A university’s web initiative is the lifeblood of its growth and success. The ability to translate a website into an effective, fruit-bearing communication and messaging tool is a necessity in higher education. Prospective students look for a web experience that connects their life journeys and aspirations to a particular institution. Schools use this tool to make their pitch to potential students from all over the globe.
Web project managers lead the charge on this quest to deliver the best web experience. From keeping momentum going and avoiding timeline creep to encouraging team members to keep their eyes on the end goal, the responsibility is substantial. Higher education websites have crucial dynamics that must be taken into consideration throughout the project.
Enrollment season is almost upon us. Feel the pressure yet? Here are four project management must-haves to make your web project successful:
As a project manager, your job is to provide real-time visibility to all parties. When a project kicks off, your most important responsibility is to effectively communicate.
Higher education websites are loaded with meticulous details that speak to a wide array of users. Our most important tool in making sure these details don’t slip through the cracks or get lost in translation is communication.
An effective PM uses communication not only to keep each party in the loop with project status, but also to hold each party accountable for project responsibility and deliverables. We all have a role in this project. A PM’s job is to use open dialogue to make sure those jobs are being carried out efficiently.
A great project manager brings out the best in each team member by trusting them to make key decisions. Invest in each person’s ability to contribute something to the web project that you couldn’t.
Your job as a PM is to constantly illuminate the end goal and clear a path for your team of experts to perform. Lack of empowerment will eventually manifest itself. If the web project succeeds, it will likely be attributed to continuity that a project manager endorses.
[Tweet “If the web project succeeds, it will likely be attributed to continuity.”]
People want the truth. Pretty simple. When things are tough, say them anyway. You have no other choice.
When scope, time or cost begin to creep, you must ring the alarm immediately. This will involve a series of conversations with your stakeholders and project team. It’s your job as a project manager to oversee the plan to get things back on track—but you must not do this silently.

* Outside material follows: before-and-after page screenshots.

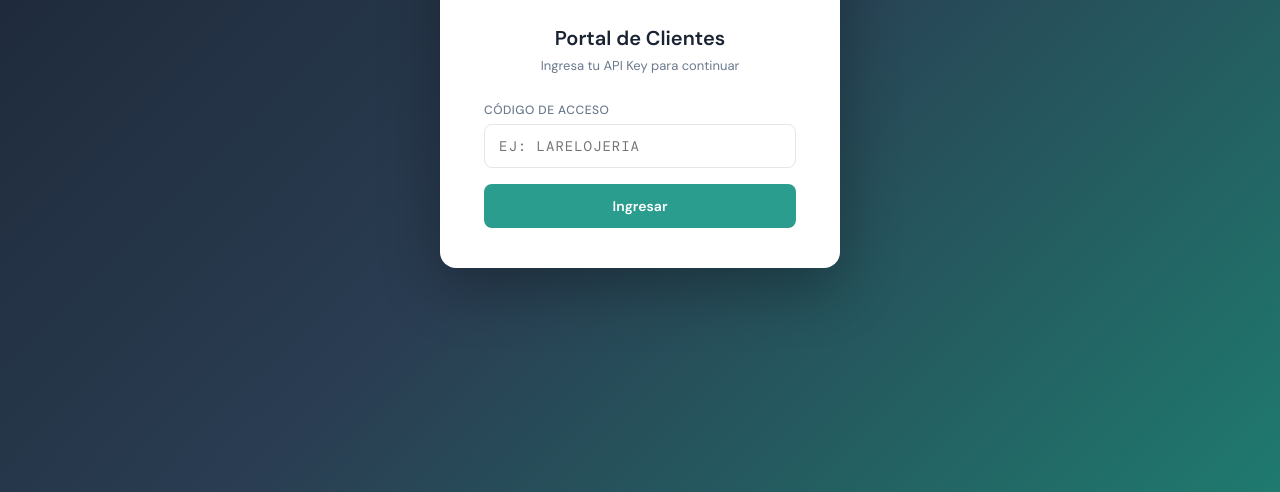
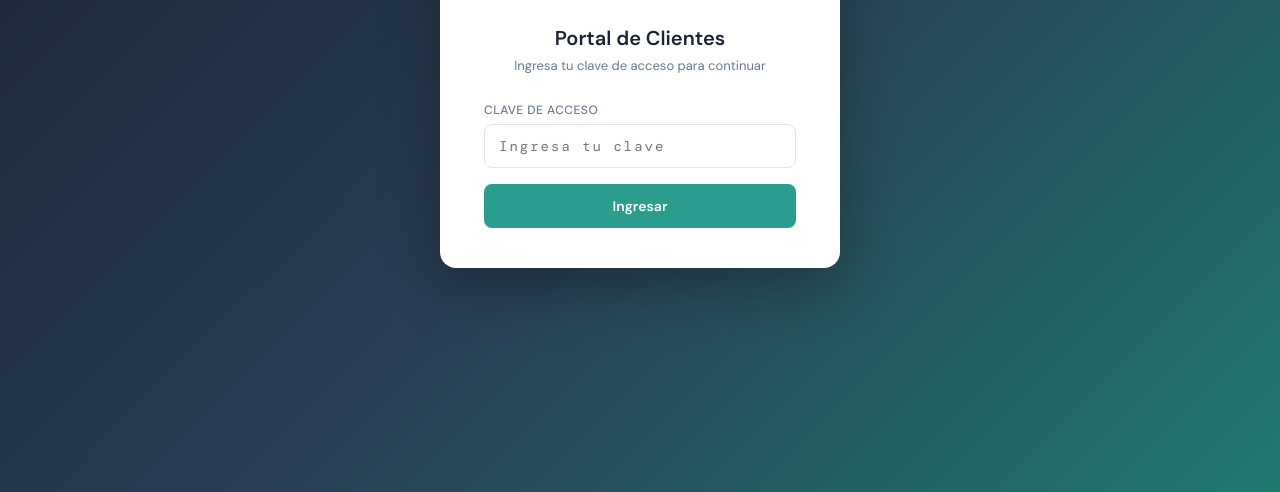
Before and after one commit to natischnitzler/pedidos_clientes, a website: page index.html in a window 1280 px wide. Shown: the part 308-800 px from the top of the page. Drawn offline with nearby package versions, Linux system fonts and the light colour scheme.

Commit message:
Update index.html

```diff
--- a/index.html
+++ b/index.html
@@ -663,12 +663,12 @@ table.grid tr:last-child td { border-bottom:none; }
       <div id="login-title-fallback" style="display:none;font-size:22px;font-weight:700;color:var(--teal)">TEMPONOVO</div>
     </div>
     <div class="login-title">Portal de Clientes</div>
-    <div class="login-sub">Ingresa tu API Key para continuar</div>
-    <label class="login-label" for="client-code-input">Código de acceso</label>
-    <input id="client-code-input" class="login-input" type="text"
-           placeholder="Ej: LARELOJERIA"
+    <div class="login-sub">Ingresa tu clave de acceso para continuar</div>
+    <label class="login-label" for="client-code-input">Clave de acceso</label>
+    <input id="client-code-input" class="login-input" type="password"
+           placeholder="Ingresa tu clave"
            onkeydown="if(event.key==='Enter') doLogin()"
-           style="text-transform:uppercase;letter-spacing:1px"/>
+           style="letter-spacing:2px"/>
     <button class="login-btn" id="login-btn" onclick="doLogin()">Ingresar</button>
     <div class="login-error" id="login-error"></div>
   </div>
```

Your stakeholders understand that dynamics often shift during a project. It happens to the best of us. The only way to navigate that rough patch successfully is being crystal clear about what has shifted, why it shifted and what you plan to do about it. It may be a difficult conversation to have, but it is your obligation.
Your project members also deserve transparency. Through the good and the bad, your team needs to be in the loop about the project. They should hear about the tangibles and intangibles that create the project’s current temperature. Responsible team members take that information and use it to leverage project success.
When a project has concluded, bring your team together for a retrospective conversation. In this informal discussion, the team can articulate what they learned during the project. Pros and cons should be offered and documented. There is always something that was done right and wrong that will teach you an important lesson moving into the next web project.
Project highlights and missteps are equally valuable here. This also gives our project approach a level of accountability. Each web project is an opportunity to build on product and process definition. The more we discuss what we’ve learned, the better we can understand what we offer and how we can best offer it.